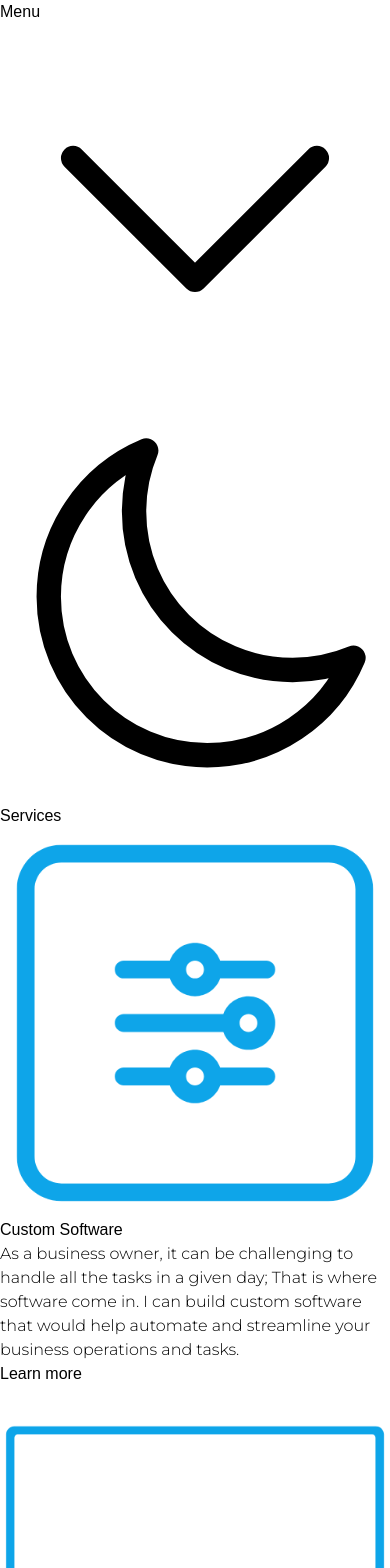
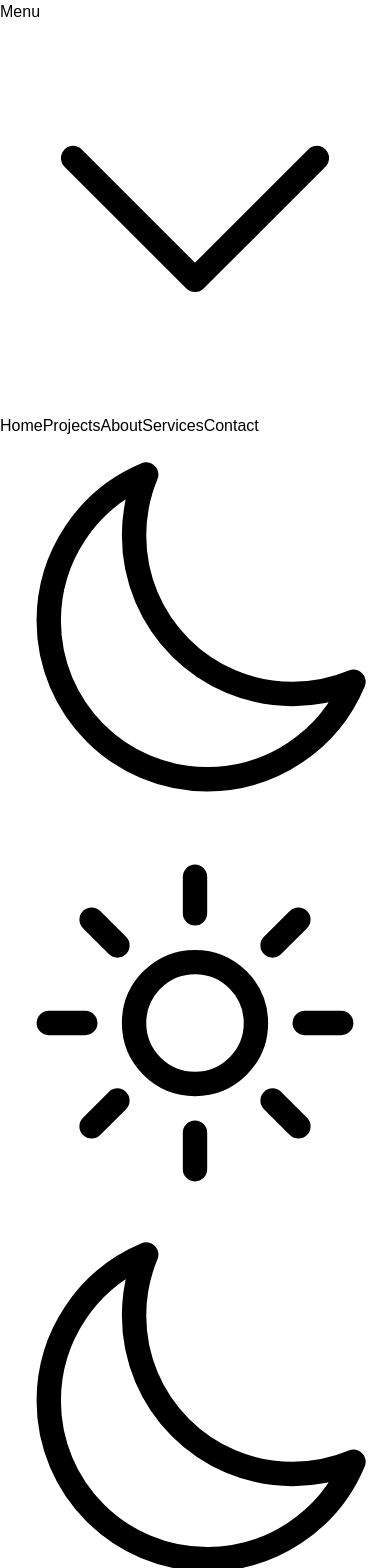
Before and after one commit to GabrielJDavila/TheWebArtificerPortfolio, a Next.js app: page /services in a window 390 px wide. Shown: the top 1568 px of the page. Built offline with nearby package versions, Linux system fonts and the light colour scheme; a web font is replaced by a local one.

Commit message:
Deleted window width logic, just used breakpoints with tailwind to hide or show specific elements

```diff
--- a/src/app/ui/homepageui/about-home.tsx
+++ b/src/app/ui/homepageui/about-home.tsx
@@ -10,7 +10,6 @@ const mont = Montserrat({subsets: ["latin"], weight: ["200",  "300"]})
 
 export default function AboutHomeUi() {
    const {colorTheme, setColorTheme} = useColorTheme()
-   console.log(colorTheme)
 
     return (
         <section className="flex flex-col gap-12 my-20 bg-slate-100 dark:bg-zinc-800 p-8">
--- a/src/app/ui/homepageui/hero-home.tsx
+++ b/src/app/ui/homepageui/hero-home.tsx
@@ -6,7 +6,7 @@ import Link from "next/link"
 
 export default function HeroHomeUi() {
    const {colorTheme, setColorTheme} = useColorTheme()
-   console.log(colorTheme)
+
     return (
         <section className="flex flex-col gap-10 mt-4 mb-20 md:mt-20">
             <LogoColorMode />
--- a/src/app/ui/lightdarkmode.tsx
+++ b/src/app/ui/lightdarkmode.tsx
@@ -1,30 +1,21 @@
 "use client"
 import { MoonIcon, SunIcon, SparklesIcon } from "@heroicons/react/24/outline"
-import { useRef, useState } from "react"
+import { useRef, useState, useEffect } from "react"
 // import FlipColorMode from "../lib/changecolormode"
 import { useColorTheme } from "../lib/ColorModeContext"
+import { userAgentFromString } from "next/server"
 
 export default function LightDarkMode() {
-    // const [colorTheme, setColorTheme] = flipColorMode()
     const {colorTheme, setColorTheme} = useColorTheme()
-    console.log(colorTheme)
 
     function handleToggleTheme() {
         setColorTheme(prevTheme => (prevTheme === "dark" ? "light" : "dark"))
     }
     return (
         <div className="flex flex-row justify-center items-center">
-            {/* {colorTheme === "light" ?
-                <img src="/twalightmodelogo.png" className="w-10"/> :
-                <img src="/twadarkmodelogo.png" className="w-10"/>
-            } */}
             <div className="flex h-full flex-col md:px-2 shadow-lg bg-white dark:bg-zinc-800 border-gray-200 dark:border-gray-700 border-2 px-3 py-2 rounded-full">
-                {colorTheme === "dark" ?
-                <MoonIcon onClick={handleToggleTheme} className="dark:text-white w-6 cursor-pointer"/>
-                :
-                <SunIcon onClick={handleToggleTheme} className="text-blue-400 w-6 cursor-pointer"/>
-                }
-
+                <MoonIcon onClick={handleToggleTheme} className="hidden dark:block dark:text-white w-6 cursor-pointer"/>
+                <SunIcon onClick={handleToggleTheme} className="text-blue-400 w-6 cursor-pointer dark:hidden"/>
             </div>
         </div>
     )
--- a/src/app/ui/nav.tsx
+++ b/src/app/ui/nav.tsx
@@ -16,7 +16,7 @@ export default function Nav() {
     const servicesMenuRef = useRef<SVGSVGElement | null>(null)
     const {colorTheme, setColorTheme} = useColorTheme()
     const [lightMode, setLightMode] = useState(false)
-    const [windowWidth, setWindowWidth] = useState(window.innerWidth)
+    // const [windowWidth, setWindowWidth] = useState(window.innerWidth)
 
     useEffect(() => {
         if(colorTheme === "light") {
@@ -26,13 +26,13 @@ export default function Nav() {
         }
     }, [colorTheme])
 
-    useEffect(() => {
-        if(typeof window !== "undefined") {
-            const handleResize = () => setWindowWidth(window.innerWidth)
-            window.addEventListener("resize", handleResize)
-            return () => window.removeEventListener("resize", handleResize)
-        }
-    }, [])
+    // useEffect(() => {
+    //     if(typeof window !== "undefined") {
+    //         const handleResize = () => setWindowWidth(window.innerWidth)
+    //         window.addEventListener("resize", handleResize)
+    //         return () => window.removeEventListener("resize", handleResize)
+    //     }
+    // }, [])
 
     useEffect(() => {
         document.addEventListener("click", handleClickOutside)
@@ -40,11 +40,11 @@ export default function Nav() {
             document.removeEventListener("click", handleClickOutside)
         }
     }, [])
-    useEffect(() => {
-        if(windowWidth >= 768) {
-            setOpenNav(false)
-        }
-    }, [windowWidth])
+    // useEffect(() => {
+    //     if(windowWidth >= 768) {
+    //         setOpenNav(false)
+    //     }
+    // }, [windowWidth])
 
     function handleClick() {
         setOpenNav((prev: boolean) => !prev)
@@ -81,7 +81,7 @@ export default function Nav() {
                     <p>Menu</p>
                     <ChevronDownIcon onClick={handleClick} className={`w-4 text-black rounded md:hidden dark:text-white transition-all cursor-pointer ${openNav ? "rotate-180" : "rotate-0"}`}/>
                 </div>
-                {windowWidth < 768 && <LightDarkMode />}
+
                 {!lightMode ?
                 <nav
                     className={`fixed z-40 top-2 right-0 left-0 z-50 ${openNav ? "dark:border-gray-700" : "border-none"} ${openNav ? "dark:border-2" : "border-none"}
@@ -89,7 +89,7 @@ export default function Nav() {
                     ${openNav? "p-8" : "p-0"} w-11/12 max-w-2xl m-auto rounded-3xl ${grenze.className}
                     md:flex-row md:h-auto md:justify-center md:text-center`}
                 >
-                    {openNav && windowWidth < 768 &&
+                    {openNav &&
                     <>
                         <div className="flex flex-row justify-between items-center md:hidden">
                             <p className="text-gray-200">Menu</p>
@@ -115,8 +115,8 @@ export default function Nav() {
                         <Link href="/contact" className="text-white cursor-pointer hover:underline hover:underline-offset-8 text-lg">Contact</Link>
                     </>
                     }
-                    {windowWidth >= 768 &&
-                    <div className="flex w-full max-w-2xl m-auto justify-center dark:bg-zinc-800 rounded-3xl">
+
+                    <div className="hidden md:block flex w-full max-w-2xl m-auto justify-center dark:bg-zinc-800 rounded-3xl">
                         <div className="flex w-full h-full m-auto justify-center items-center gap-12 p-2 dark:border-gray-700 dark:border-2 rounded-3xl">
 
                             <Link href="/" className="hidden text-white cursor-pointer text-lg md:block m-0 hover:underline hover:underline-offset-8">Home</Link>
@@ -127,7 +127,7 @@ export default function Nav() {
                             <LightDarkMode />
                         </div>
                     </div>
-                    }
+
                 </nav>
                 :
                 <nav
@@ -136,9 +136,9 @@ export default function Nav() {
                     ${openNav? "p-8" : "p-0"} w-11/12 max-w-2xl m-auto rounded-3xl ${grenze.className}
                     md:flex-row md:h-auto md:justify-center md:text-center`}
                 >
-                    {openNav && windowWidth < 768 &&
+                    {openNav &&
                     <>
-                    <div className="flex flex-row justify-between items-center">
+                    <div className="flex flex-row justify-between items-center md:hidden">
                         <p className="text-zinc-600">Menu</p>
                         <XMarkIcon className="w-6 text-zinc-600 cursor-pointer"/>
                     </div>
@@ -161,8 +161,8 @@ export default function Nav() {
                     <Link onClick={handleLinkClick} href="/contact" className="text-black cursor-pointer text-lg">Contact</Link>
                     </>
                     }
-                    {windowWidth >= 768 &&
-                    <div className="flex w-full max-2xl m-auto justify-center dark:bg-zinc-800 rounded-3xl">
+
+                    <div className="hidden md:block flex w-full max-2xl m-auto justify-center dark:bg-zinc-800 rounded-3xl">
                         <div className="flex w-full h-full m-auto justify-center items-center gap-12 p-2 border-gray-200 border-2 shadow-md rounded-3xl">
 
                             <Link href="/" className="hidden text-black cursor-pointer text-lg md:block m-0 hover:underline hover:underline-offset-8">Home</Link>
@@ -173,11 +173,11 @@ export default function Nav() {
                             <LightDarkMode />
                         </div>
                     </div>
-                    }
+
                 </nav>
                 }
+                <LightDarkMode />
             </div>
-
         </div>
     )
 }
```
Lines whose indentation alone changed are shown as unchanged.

——————————

▶ _Aim of the task_: Find each line above that contains "center", and copy those lines.

▶ _Response area_:
         <div className="flex flex-row justify-center items-center">
                     md:flex-row md:h-auto md:justify-center md:text-center`}
                         <div className="flex flex-row justify-between items-center md:hidden">
-                    <div className="flex w-full max-w-2xl m-auto justify-center dark:bg-zinc-800 rounded-3xl">
+                    <div className="hidden md:block flex w-full max-w-2xl m-auto justify-center dark:bg-zinc-800 rounded-3xl">
                         <div className="flex w-full h-full m-auto justify-center items-center gap-12 p-2 dark:border-gray-700 dark:border-2 rounded-3xl">
                     md:flex-row md:h-auto md:justify-center md:text-center`}
-                    <div className="flex flex-row justify-between items-center">
+                    <div className="flex flex-row justify-between items-center md:hidden">
-                    <div className="flex w-full max-2xl m-auto justify-center dark:bg-zinc-800 rounded-3xl">
+                    <div className="hidden md:block flex w-full max-2xl m-auto justify-center dark:bg-zinc-800 rounded-3xl">
                         <div className="flex w-full h-full m-auto justify-center items-center gap-12 p-2 border-gray-200 border-2 shadow-md rounded-3xl">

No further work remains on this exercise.